━━━━━ Record excerpts ━━━━━

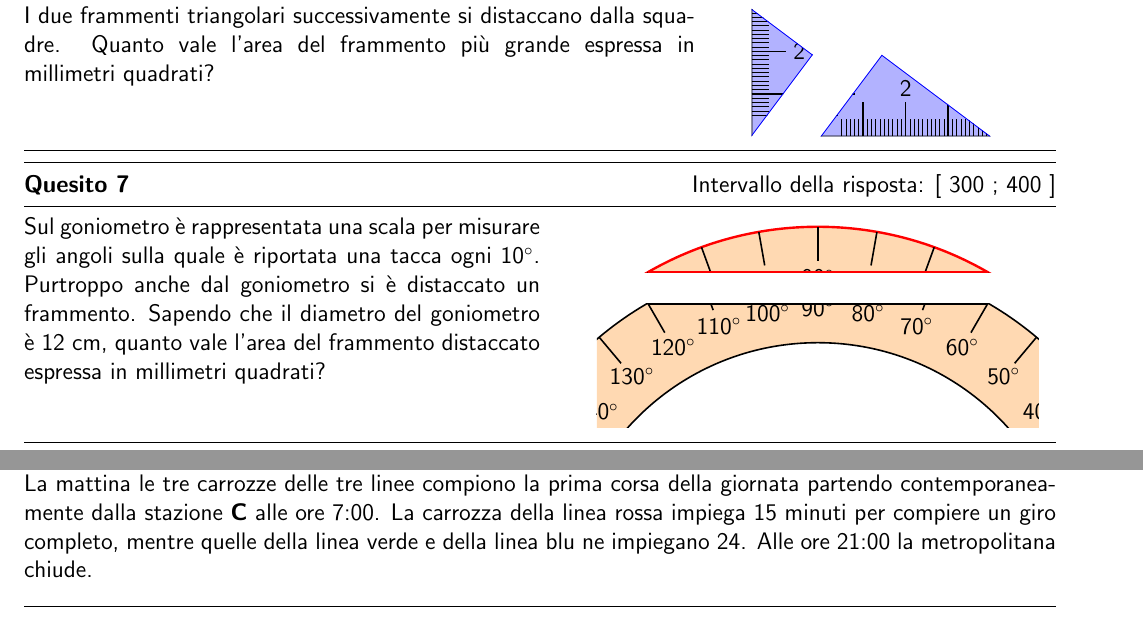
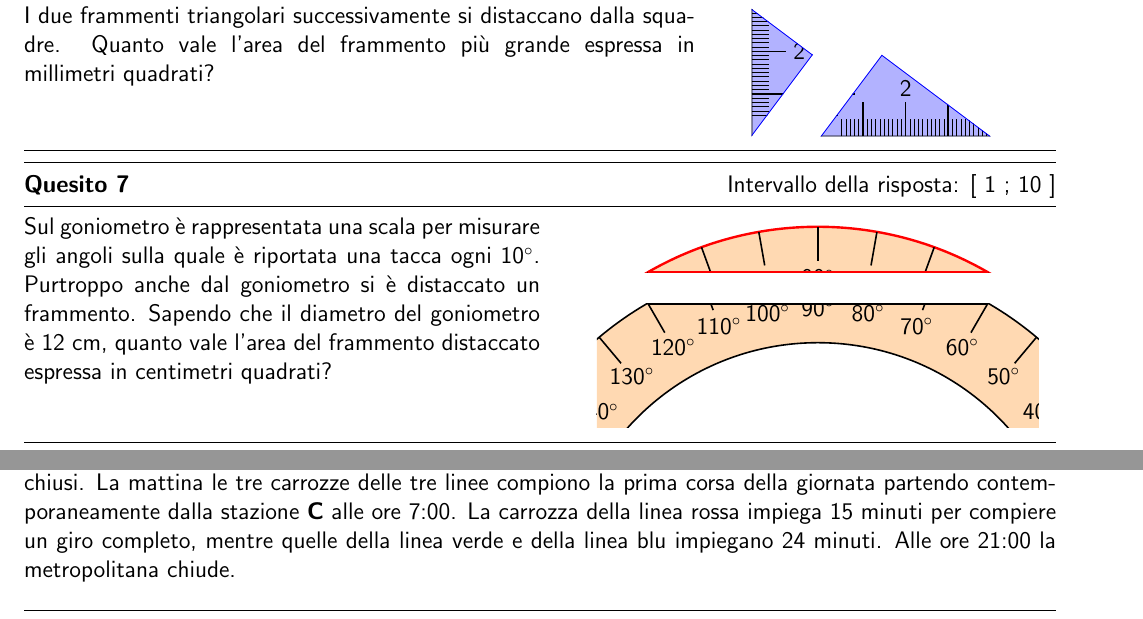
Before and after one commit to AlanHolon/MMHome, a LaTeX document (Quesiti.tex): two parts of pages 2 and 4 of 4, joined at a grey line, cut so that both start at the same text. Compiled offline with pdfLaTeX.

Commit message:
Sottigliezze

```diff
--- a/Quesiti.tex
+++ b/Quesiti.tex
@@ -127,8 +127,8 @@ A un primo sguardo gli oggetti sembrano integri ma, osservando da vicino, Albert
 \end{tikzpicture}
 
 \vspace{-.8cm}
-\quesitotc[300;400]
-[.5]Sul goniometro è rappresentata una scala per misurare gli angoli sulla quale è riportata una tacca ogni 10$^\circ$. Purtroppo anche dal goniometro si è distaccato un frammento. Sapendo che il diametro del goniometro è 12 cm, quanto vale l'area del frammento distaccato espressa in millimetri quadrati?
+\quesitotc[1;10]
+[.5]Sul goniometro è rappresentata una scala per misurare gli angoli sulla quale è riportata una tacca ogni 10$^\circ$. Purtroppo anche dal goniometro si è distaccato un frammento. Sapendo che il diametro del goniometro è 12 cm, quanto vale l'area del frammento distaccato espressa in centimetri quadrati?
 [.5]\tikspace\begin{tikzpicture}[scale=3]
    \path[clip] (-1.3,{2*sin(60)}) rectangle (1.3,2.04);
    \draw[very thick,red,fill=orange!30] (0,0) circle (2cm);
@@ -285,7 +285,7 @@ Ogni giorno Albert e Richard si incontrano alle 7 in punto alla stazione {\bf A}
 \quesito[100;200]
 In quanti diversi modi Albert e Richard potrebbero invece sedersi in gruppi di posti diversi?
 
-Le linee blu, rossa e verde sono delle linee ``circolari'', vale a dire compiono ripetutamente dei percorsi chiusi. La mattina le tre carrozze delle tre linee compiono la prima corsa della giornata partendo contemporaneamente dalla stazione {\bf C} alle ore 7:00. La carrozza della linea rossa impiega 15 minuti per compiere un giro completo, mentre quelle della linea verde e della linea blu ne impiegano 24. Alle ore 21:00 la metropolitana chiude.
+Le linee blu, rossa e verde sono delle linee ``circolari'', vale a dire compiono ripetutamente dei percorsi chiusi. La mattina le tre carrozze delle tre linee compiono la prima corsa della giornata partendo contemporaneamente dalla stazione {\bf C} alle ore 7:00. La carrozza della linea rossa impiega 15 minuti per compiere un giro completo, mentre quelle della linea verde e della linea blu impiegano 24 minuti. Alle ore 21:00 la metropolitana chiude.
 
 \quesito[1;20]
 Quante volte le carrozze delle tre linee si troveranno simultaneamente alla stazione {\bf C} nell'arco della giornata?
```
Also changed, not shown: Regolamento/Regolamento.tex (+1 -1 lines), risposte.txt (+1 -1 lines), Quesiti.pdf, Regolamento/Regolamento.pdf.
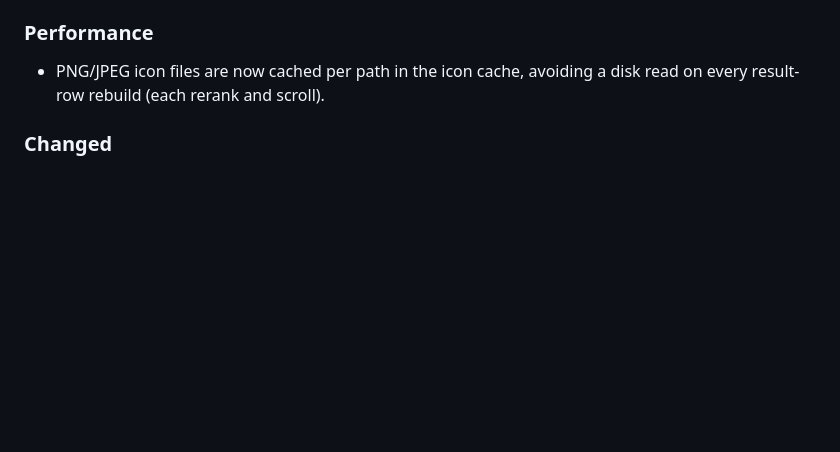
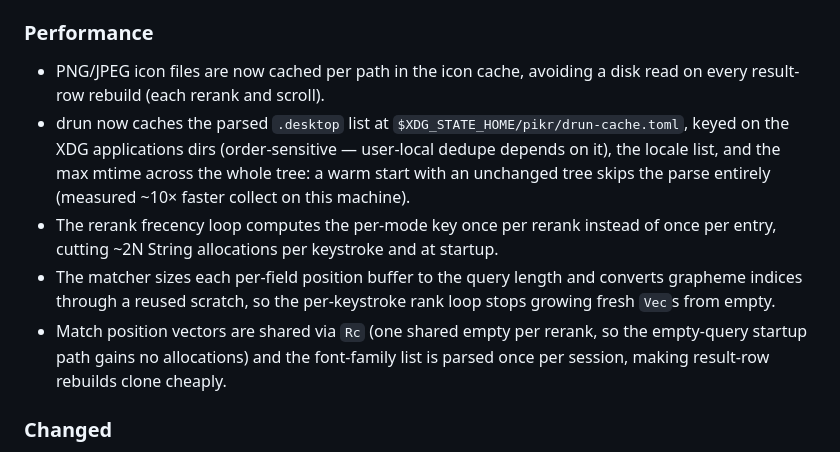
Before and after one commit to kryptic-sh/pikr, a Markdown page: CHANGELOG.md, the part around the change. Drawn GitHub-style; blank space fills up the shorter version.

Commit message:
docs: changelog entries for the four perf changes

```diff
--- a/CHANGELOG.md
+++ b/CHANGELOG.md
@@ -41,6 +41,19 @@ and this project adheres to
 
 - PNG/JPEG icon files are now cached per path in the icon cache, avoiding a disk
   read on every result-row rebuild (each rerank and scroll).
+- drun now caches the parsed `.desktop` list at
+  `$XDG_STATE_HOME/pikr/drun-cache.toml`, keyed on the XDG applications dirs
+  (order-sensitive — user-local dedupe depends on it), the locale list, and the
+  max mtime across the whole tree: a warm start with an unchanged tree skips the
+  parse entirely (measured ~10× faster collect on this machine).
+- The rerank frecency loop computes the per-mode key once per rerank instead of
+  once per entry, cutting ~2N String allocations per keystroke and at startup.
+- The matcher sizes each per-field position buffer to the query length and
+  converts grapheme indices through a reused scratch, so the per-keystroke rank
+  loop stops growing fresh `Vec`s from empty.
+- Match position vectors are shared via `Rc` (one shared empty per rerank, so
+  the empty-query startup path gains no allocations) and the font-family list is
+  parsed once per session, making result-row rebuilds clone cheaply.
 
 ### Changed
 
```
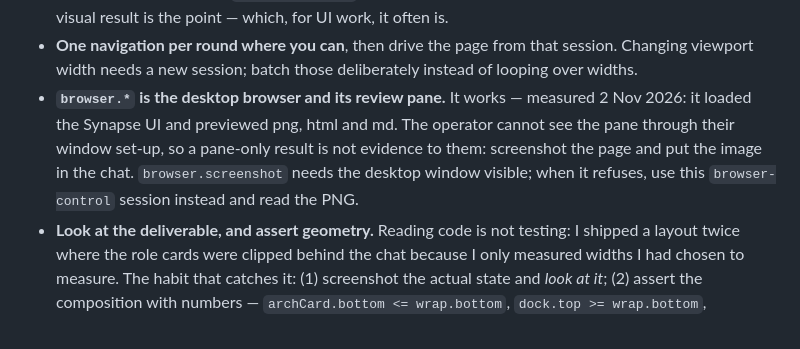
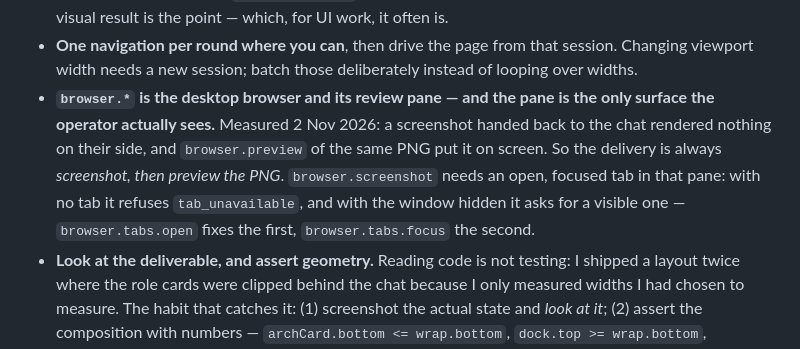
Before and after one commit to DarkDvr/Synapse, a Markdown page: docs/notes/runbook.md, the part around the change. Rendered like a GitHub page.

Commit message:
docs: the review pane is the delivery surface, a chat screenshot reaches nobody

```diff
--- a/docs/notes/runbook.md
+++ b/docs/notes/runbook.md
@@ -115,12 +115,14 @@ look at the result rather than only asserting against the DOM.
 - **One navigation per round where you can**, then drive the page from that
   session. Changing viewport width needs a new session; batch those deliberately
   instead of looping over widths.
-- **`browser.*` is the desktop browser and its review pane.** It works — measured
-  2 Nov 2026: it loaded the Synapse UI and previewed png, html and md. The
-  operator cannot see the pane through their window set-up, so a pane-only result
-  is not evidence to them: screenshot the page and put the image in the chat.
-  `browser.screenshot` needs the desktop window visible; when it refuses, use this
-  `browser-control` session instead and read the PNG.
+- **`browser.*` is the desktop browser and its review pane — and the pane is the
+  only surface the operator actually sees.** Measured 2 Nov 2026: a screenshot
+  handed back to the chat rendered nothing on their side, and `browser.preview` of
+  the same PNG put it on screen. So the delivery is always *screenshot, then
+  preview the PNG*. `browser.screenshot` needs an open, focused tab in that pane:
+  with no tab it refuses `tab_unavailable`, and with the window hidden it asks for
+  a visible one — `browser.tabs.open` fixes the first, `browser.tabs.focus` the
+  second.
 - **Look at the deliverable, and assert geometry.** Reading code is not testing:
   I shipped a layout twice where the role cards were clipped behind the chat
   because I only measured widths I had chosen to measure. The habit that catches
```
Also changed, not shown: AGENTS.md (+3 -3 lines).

━━━━━

▸ Exercise requirements
Output all the entries above verbatim, please. No images.

▸ Task response
Before and after one commit to AlanHolon/MMHome, a LaTeX document (Quesiti.tex): two parts of pages 2 and 4 of 4, joined at a grey line, cut so that both start at the same text. Compiled offline with pdfLaTeX.

Commit message:
Sottigliezze

```diff
--- a/Quesiti.tex
+++ b/Quesiti.tex
@@ -127,8 +127,8 @@ A un primo sguardo gli oggetti sembrano integri ma, osservando da vicino, Albert
 \end{tikzpicture}
 
 \vspace{-.8cm}
-\quesitotc[300;400]
-[.5]Sul goniometro è rappresentata una scala per misurare gli angoli sulla quale è riportata una tacca ogni 10$^\circ$. Purtroppo anche dal goniometro si è distaccato un frammento. Sapendo che il diametro del goniometro è 12 cm, quanto vale l'area del frammento distaccato espressa in millimetri quadrati?
+\quesitotc[1;10]
+[.5]Sul goniometro è rappresentata una scala per misurare gli angoli sulla quale è riportata una tacca ogni 10$^\circ$. Purtroppo anche dal goniometro si è distaccato un frammento. Sapendo che il diametro del goniometro è 12 cm, quanto vale l'area del frammento distaccato espressa in centimetri quadrati?
 [.5]\tikspace\begin{tikzpicture}[scale=3]
    \path[clip] (-1.3,{2*sin(60)}) rectangle (1.3,2.04);
    \draw[very thick,red,fill=orange!30] (0,0) circle (2cm);
@@ -285,7 +285,7 @@ Ogni giorno Albert e Richard si incontrano alle 7 in punto alla stazione {\bf A}
 \quesito[100;200]
 In quanti diversi modi Albert e Richard potrebbero invece sedersi in gruppi di posti diversi?
 
-Le linee blu, rossa e verde sono delle linee ``circolari'', vale a dire compiono ripetutamente dei percorsi chiusi. La mattina le tre carrozze delle tre linee compiono la prima corsa della giornata partendo contemporaneamente dalla stazione {\bf C} alle ore 7:00. La carrozza della linea rossa impiega 15 minuti per compiere un giro completo, mentre quelle della linea verde e della linea blu ne impiegano 24. Alle ore 21:00 la metropolitana chiude.
+Le linee blu, rossa e verde sono delle linee ``circolari'', vale a dire compiono ripetutamente dei percorsi chiusi. La mattina le tre carrozze delle tre linee compiono la prima corsa della giornata partendo contemporaneamente dalla stazione {\bf C} alle ore 7:00. La carrozza della linea rossa impiega 15 minuti per compiere un giro completo, mentre quelle della linea verde e della linea blu impiegano 24 minuti. Alle ore 21:00 la metropolitana chiude.
 
 \quesito[1;20]
 Quante volte le carrozze delle tre linee si troveranno simultaneamente alla stazione {\bf C} nell'arco della giornata?
```
Also changed, not shown: Regolamento/Regolamento.tex (+1 -1 lines), risposte.txt (+1 -1 lines), Quesiti.pdf, Regolamento/Regolamento.pdf.
Before and after one commit to kryptic-sh/pikr, a Markdown page: CHANGELOG.md, the part around the change. Drawn GitHub-style; blank space fills up the shorter version.

Commit message:
docs: changelog entries for the four perf changes

```diff
--- a/CHANGELOG.md
+++ b/CHANGELOG.md
@@ -41,6 +41,19 @@ and this project adheres to
 
 - PNG/JPEG icon files are now cached per path in the icon cache, avoiding a disk
   read on every result-row rebuild (each rerank and scroll).
+- drun now caches the parsed `.desktop` list at
+  `$XDG_STATE_HOME/pikr/drun-cache.toml`, keyed on the XDG applications dirs
+  (order-sensitive — user-local dedupe depends on it), the locale list, and the
+  max mtime across the whole tree: a warm start with an unchanged tree skips the
+  parse entirely (measured ~10× faster collect on this machine).
+- The rerank frecency loop computes the per-mode key once per rerank instead of
+  once per entry, cutting ~2N String allocations per keystroke and at startup.
+- The matcher sizes each per-field position buffer to the query length and
+  converts grapheme indices through a reused scratch, so the per-keystroke rank
+  loop stops growing fresh `Vec`s from empty.
+- Match position vectors are shared via `Rc` (one shared empty per rerank, so
+  the empty-query startup path gains no allocations) and the font-family list is
+  parsed once per session, making result-row rebuilds clone cheaply.
 
 ### Changed
 
```
Before and after one commit to DarkDvr/Synapse, a Markdown page: docs/notes/runbook.md, the part around the change. Rendered like a GitHub page.

Commit message:
docs: the review pane is the delivery surface, a chat screenshot reaches nobody

```diff
--- a/docs/notes/runbook.md
+++ b/docs/notes/runbook.md
@@ -115,12 +115,14 @@ look at the result rather than only asserting against the DOM.
 - **One navigation per round where you can**, then drive the page from that
   session. Changing viewport width needs a new session; batch those deliberately
   instead of looping over widths.
-- **`browser.*` is the desktop browser and its review pane.** It works — measured
-  2 Nov 2026: it loaded the Synapse UI and previewed png, html and md. The
-  operator cannot see the pane through their window set-up, so a pane-only result
-  is not evidence to them: screenshot the page and put the image in the chat.
-  `browser.screenshot` needs the desktop window visible; when it refuses, use this
-  `browser-control` session instead and read the PNG.
+- **`browser.*` is the desktop browser and its review pane — and the pane is the
+  only surface the operator actually sees.** Measured 2 Nov 2026: a screenshot
+  handed back to the chat rendered nothing on their side, and `browser.preview` of
+  the same PNG put it on screen. So the delivery is always *screenshot, then
+  preview the PNG*. `browser.screenshot` needs an open, focused tab in that pane:
+  with no tab it refuses `tab_unavailable`, and with the window hidden it asks for
+  a visible one — `browser.tabs.open` fixes the first, `browser.tabs.focus` the
+  second.
 - **Look at the deliverable, and assert geometry.** Reading code is not testing:
   I shipped a layout twice where the role cards were clipped behind the chat
   because I only measured widths I had chosen to measure. The habit that catches
```
Also changed, not shown: AGENTS.md (+3 -3 lines).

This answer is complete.